On 2 July, the Government submitted a communication to Parliament on the European Commission’s proposal to amend the Union Civil Protection Mechanism. This is particularly the case against the backdrop of the COVID-19 crisis, which has given rise to the need to enhance the EU's preparedness to respond to broad and serious disasters and crises, especially in situations that simultaneously affect almost all Member States.
The Union Civil Protection Mechanism has become one of the most important instruments of international assistance in recent years. It covers all kinds of natural and man-made disasters, such as major disasters. The Mechanism can also be used to request and provide assistance in situations such as pandemics.
Any country can request assistance via the Union Civil Protection Mechanism if the scale of an emergency or disaster exceeds their response capacity.
The Commission proposal is part of the EU recovery plan and the Commission proposes EUR 3.1 billion to reinforce the Union Civil Protection Mechanism over 2021–2027.
The Commission proposes that it be given the right to acquire and manage rescEU capabilities and to provide transport and logistics arrangements for the delivery of assistance. EU level rescEU capabilities were set up as a safety net for overpowering situations where national resources and the capabilities tied to the Union Civil Protection Reserve are insufficient. In practice, rescEU capabilities have so far mainly been utilised to fight forest fires, but work on the EU's stockpile of medical equipment was set in motion in the spring. RescEU-preparedness will also be developed to respond to chemical, biological, radiological and nuclear threats (CBRN).

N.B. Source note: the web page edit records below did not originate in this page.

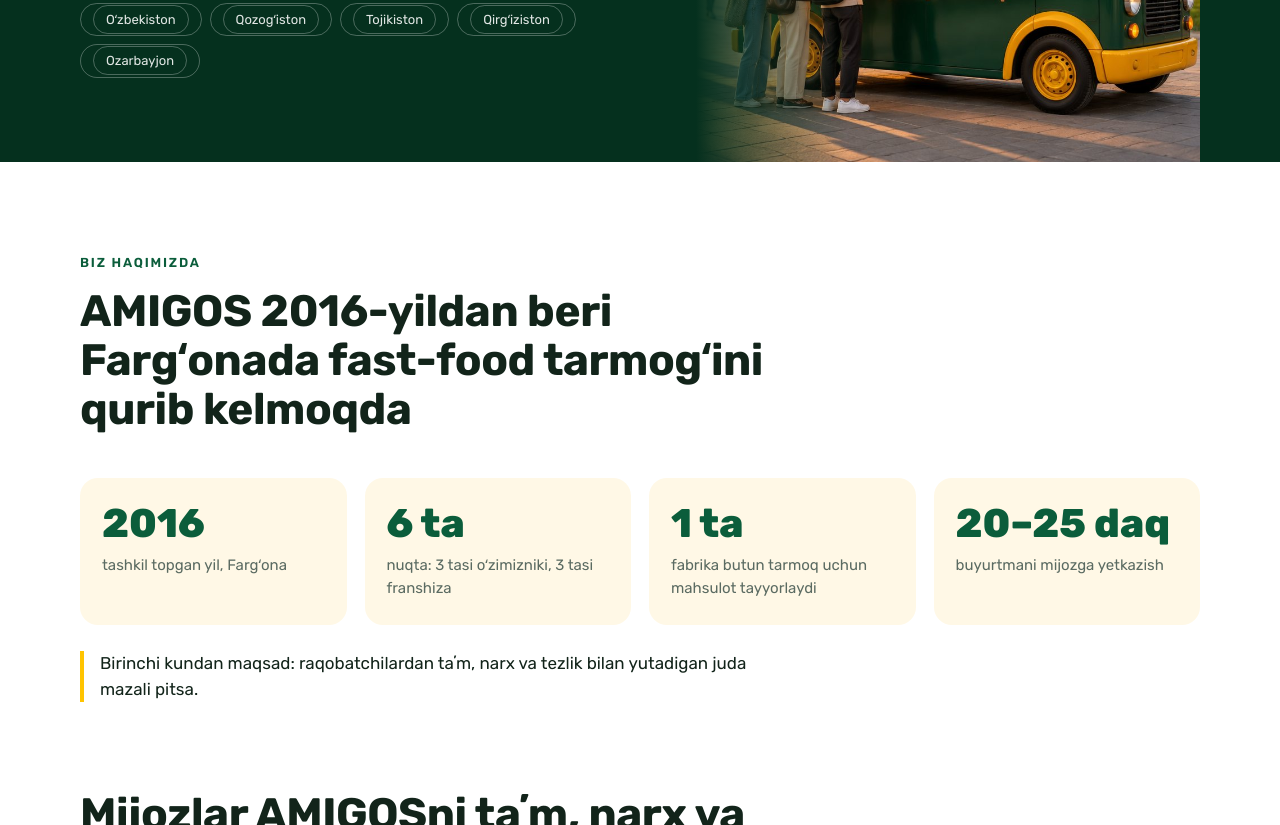
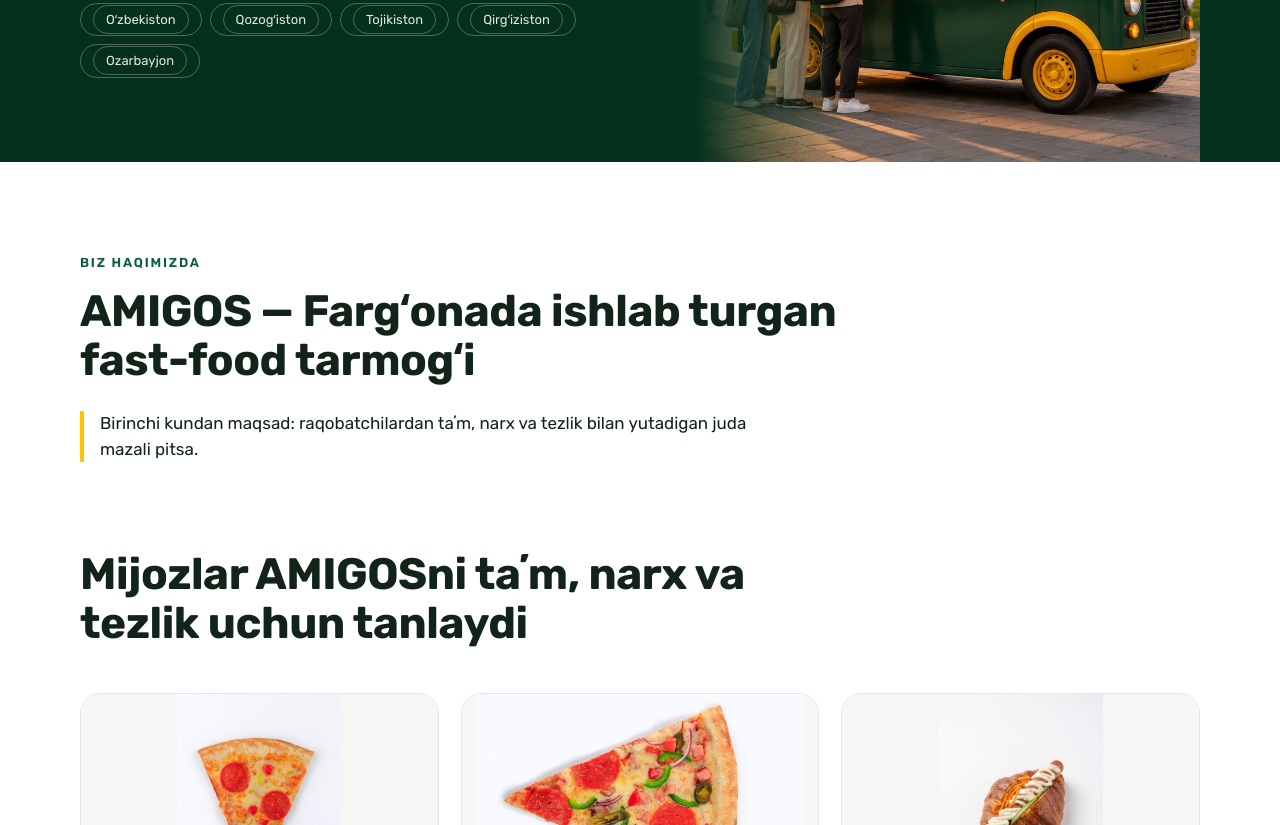
Before and after one commit to AnonymousTEAM97/amigos-master, a plain HTML site: page index.html in a window 1280 px wide. Shown: the part 522-1347 px from the top of the page. Drawn offline with Linux system fonts and the light colour scheme.

Commit message:
Remove founding year and point counts

```diff
--- a/index.html
+++ b/index.html
@@ -231,13 +231,7 @@ html[lang="uz"] .ru{display:none!important}
 <section>
   <div class="wrap">
     <span class="kicker"><span class="uz">Biz haqimizda</span><span class="ru">О нас</span></span>
-    <h2><span class="uz">AMIGOS 2016-yildan beri Fargʻonada fast-food tarmogʻini qurib kelmoqda</span><span class="ru">AMIGOS с 2016 года строит сеть быстрого питания в Фергане</span></h2>
-    <div class="stats">
-      <div class="stat"><b>2016</b><span class="uz">tashkil topgan yil, Fargʻona</span><span class="ru">год основания, Фергана</span></div>
-      <div class="stat"><b><span class="uz">6 ta</span><span class="ru">6</span></b><span class="uz">nuqta: 3 tasi oʻzimizniki, 3 tasi franshiza</span><span class="ru">точек: 3 собственные и 3 франшизные</span></div>
-      <div class="stat"><b><span class="uz">1 ta</span><span class="ru">1</span></b><span class="uz">fabrika butun tarmoq uchun mahsulot tayyorlaydi</span><span class="ru">фабрика готовит продукцию для всей сети</span></div>
-      <div class="stat"><b>20–25 <span class="uz">daq</span><span class="ru">мин</span></b><span class="uz">buyurtmani mijozga yetkazish</span><span class="ru">доставка заказа гостю</span></div>
-    </div>
+    <h2><span class="uz">AMIGOS — Fargʻonada ishlab turgan fast-food tarmogʻi</span><span class="ru">AMIGOS — работающая сеть быстрого питания из Ферганы</span></h2>
     <p class="note"><span class="uz">Birinchi kundan maqsad: raqobatchilardan taʼm, narx va tezlik bilan yutadigan juda mazali pitsa.</span><span class="ru">Цель с первого дня: очень вкусная пицца, которая выигрывает у конкурентов вкусом, ценой и скоростью.</span></p>
   </div>
 </section>
```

The Commission also wishes to strengthen the role of the Emergency Response Coordination Centre (ERCC).
The Union Civil Protection Mechanism is based on the resources of the Member States, and according to the Commission, European solidarity falls short in situations where several Member States face a crisis at the same time. The Commission believes that the Union Civil Protection Mechanism is expected to act more flexibly and independently at the EU level when Member States are unable to act in overpowering situations.
Finland supports the objective of the proposal to improve and enhance European Union preparedness to respond to broad and serious disasters and crises. If it works, the proposal could also contribute to Finland's national preparedness.
However, Finland emphasises that primary responsibility for developing rescue capabilities and preparedness rests with the Member States, and the Commission's actions play supportive and complementary role.
Wivi-Ann Wagello-Sjölund, Ministerial Adviser, tel. +358 295 488 640, [email protected]